Available records:
*** Block opens ***

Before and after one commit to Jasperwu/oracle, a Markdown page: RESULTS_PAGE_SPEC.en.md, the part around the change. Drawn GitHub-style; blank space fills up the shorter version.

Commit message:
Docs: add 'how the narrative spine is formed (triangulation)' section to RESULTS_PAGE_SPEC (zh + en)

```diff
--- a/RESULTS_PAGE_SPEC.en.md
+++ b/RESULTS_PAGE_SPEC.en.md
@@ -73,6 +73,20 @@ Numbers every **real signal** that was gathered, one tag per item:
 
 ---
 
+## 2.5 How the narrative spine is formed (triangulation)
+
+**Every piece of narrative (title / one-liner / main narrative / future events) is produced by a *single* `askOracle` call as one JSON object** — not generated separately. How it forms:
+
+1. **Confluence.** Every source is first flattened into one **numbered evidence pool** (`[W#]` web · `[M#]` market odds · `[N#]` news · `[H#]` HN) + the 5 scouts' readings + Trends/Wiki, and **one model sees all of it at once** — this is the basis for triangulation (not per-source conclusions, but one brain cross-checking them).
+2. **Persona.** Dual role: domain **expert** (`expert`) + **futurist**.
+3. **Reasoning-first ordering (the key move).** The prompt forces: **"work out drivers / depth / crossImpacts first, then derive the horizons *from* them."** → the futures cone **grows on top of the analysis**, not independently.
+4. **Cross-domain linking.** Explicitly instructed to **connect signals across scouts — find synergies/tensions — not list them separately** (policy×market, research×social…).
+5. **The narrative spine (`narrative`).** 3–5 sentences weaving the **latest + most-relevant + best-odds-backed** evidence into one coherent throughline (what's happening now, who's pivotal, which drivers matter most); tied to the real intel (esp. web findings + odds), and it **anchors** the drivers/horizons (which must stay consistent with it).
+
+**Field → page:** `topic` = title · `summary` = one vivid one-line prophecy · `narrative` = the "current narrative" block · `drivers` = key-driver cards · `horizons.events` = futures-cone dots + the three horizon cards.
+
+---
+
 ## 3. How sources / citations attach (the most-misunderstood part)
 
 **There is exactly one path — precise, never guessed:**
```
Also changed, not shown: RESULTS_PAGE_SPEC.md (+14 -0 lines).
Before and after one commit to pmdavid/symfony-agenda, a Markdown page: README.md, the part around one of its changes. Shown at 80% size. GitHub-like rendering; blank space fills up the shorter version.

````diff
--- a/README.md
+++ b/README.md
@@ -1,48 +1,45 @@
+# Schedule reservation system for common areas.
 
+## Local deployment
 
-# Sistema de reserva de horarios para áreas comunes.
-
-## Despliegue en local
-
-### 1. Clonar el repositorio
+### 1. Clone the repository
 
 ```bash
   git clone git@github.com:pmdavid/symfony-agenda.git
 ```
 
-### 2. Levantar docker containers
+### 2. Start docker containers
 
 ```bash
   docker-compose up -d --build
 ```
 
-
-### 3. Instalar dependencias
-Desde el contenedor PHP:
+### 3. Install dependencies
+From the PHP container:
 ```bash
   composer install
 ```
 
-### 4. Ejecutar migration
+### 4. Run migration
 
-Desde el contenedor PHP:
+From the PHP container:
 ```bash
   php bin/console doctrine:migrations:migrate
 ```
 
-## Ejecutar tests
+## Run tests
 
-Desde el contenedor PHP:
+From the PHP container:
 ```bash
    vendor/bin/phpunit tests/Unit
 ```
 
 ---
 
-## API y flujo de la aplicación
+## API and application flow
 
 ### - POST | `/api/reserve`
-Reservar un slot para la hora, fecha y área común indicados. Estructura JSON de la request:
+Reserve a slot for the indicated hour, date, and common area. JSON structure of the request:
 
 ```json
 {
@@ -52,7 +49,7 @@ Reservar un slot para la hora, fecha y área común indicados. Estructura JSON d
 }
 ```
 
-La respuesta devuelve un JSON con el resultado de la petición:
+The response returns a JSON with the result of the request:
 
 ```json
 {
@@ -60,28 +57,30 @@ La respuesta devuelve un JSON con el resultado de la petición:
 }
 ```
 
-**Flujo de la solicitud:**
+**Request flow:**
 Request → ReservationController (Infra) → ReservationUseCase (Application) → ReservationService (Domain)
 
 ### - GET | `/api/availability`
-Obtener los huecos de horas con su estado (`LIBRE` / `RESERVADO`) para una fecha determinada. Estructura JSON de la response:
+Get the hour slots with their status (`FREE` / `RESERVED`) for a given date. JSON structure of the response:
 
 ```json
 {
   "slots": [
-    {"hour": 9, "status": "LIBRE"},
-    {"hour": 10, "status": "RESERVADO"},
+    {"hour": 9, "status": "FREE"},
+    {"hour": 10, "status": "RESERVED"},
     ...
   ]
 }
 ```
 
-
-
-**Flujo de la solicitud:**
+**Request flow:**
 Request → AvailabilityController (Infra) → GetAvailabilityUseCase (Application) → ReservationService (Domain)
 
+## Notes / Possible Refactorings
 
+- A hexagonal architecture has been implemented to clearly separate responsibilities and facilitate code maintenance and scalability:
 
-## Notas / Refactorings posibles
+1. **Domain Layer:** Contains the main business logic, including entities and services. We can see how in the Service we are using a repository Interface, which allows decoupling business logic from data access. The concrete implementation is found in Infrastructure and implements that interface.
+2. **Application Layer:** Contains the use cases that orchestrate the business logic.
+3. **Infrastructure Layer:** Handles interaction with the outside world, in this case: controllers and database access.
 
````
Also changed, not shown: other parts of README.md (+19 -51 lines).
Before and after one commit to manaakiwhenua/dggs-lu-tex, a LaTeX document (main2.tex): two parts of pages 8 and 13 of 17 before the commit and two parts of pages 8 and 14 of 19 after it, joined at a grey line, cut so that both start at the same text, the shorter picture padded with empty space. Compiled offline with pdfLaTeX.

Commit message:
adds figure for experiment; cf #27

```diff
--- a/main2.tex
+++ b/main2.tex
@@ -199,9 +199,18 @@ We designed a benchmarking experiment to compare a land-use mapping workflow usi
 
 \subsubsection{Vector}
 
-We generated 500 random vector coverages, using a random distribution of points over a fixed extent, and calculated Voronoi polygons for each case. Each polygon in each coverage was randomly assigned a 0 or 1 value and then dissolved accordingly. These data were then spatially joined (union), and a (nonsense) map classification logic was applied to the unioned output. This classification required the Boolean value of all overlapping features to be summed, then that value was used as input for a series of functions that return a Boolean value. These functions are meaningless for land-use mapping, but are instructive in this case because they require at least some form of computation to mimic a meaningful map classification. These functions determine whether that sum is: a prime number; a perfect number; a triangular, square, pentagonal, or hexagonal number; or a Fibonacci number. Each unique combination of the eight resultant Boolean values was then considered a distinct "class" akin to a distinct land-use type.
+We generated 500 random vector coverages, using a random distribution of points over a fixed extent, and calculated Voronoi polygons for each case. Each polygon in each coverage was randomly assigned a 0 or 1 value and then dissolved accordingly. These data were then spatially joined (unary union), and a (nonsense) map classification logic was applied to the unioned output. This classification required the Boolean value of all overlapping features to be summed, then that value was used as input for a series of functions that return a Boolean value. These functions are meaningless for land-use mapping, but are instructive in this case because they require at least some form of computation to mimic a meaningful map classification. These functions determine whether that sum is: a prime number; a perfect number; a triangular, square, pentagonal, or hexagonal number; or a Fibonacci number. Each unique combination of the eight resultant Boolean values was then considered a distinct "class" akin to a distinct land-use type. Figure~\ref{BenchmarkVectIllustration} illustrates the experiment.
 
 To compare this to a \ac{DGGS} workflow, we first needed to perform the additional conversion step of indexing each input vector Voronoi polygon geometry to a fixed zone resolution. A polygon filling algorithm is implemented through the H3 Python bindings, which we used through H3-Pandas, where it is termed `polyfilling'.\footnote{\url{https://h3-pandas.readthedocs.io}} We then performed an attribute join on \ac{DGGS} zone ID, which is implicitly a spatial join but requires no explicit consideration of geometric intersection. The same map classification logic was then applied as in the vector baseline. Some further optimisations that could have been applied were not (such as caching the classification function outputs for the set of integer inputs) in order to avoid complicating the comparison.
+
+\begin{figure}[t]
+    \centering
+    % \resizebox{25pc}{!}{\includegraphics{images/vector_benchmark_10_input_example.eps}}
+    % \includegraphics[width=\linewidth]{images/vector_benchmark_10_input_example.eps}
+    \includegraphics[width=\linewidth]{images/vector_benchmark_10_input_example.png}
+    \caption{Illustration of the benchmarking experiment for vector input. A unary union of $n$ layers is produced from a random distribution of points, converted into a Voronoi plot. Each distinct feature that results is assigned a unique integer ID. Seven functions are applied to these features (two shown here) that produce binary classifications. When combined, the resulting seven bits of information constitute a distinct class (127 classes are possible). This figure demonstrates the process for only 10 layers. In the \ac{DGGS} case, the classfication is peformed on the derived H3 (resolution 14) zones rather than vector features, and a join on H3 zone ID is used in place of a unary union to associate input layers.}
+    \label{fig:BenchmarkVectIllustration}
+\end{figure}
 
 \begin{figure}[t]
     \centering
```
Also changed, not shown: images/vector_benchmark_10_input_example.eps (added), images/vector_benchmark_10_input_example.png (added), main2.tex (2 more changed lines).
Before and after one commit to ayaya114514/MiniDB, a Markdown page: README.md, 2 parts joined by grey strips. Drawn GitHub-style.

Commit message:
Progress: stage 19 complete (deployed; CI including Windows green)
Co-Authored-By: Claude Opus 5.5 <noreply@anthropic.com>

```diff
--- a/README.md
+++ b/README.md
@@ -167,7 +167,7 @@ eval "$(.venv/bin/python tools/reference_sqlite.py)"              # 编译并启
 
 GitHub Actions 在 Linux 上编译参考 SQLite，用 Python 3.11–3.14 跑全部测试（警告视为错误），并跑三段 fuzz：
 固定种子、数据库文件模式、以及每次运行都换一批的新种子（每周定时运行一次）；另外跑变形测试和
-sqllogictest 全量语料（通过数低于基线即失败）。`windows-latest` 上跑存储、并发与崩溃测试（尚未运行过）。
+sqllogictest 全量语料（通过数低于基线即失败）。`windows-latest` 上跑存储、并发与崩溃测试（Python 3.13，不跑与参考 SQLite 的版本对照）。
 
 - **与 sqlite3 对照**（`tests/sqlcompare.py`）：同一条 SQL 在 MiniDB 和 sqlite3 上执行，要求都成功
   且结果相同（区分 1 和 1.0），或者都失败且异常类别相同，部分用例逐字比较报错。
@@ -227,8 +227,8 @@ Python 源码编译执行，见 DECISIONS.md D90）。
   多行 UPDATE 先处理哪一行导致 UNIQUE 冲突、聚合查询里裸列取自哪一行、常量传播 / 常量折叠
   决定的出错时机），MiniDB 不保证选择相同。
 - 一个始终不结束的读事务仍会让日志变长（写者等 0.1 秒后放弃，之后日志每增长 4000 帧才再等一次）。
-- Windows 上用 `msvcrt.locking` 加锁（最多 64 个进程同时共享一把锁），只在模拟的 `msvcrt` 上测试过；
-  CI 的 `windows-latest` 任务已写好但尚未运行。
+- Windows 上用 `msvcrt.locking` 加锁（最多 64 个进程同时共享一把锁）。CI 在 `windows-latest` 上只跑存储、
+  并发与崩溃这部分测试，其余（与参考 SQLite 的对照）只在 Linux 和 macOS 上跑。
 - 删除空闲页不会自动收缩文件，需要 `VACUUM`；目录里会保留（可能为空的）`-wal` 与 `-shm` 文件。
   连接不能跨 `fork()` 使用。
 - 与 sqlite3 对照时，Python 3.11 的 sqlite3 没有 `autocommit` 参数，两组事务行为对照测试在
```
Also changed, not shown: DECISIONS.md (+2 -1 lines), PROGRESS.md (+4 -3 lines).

*** Block closes ***

Task to complete: Track down all lines above with the string "shorter" and copy them.

Task response:
Before and after one commit to Jasperwu/oracle, a Markdown page: RESULTS_PAGE_SPEC.en.md, the part around the change. Drawn GitHub-style; blank space fills up the shorter version.
Before and after one commit to pmdavid/symfony-agenda, a Markdown page: README.md, the part around one of its changes. Shown at 80% size. GitHub-like rendering; blank space fills up the shorter version.
Before and after one commit to manaakiwhenua/dggs-lu-tex, a LaTeX document (main2.tex): two parts of pages 8 and 13 of 17 before the commit and two parts of pages 8 and 14 of 19 after it, joined at a grey line, cut so that both start at the same text, the shorter picture padded with empty space. Compiled offline with pdfLaTeX.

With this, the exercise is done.